In the crumbling bones of Earth's civilisation, those lucky (and rich) few who managed to move to Mars occasionally travel back for a game of golf.
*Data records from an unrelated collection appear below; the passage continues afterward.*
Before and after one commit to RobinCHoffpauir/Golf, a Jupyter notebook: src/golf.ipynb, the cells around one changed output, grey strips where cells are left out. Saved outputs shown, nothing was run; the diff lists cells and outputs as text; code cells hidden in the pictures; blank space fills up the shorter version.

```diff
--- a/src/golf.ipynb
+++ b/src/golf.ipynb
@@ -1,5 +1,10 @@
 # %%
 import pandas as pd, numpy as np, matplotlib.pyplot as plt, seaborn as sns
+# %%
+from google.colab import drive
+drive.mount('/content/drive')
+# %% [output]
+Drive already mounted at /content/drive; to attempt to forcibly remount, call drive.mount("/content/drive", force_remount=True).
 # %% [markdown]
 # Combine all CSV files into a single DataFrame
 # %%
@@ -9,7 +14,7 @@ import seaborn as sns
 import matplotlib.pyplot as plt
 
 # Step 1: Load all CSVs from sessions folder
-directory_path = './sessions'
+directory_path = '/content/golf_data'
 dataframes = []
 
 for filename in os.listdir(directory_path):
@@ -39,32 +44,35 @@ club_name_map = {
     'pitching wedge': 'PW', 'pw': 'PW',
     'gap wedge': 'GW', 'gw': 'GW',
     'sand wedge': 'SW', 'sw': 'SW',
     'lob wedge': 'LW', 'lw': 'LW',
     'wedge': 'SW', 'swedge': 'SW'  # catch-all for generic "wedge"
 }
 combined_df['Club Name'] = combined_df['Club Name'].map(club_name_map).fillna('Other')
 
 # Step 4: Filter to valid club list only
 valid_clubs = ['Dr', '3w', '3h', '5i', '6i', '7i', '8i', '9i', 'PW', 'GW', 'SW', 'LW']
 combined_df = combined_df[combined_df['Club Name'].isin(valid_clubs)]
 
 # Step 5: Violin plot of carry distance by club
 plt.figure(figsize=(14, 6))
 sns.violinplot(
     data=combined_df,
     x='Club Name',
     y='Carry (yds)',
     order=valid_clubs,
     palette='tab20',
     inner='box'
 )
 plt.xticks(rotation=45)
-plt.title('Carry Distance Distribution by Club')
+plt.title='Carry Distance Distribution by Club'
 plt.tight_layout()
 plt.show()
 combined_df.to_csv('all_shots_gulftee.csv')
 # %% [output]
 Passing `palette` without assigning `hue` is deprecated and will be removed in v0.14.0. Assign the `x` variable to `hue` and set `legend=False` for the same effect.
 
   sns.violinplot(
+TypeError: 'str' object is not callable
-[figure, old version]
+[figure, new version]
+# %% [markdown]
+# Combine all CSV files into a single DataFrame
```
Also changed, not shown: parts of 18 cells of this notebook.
This protagonist isn't like the others who abandoned Earth so easily, however, and uses golf as an excuse to return home one last time.

It ticks a lot of boxes and we know the golf genre is a popular one on mobile, but what will our App Army think of it? Let's take a look.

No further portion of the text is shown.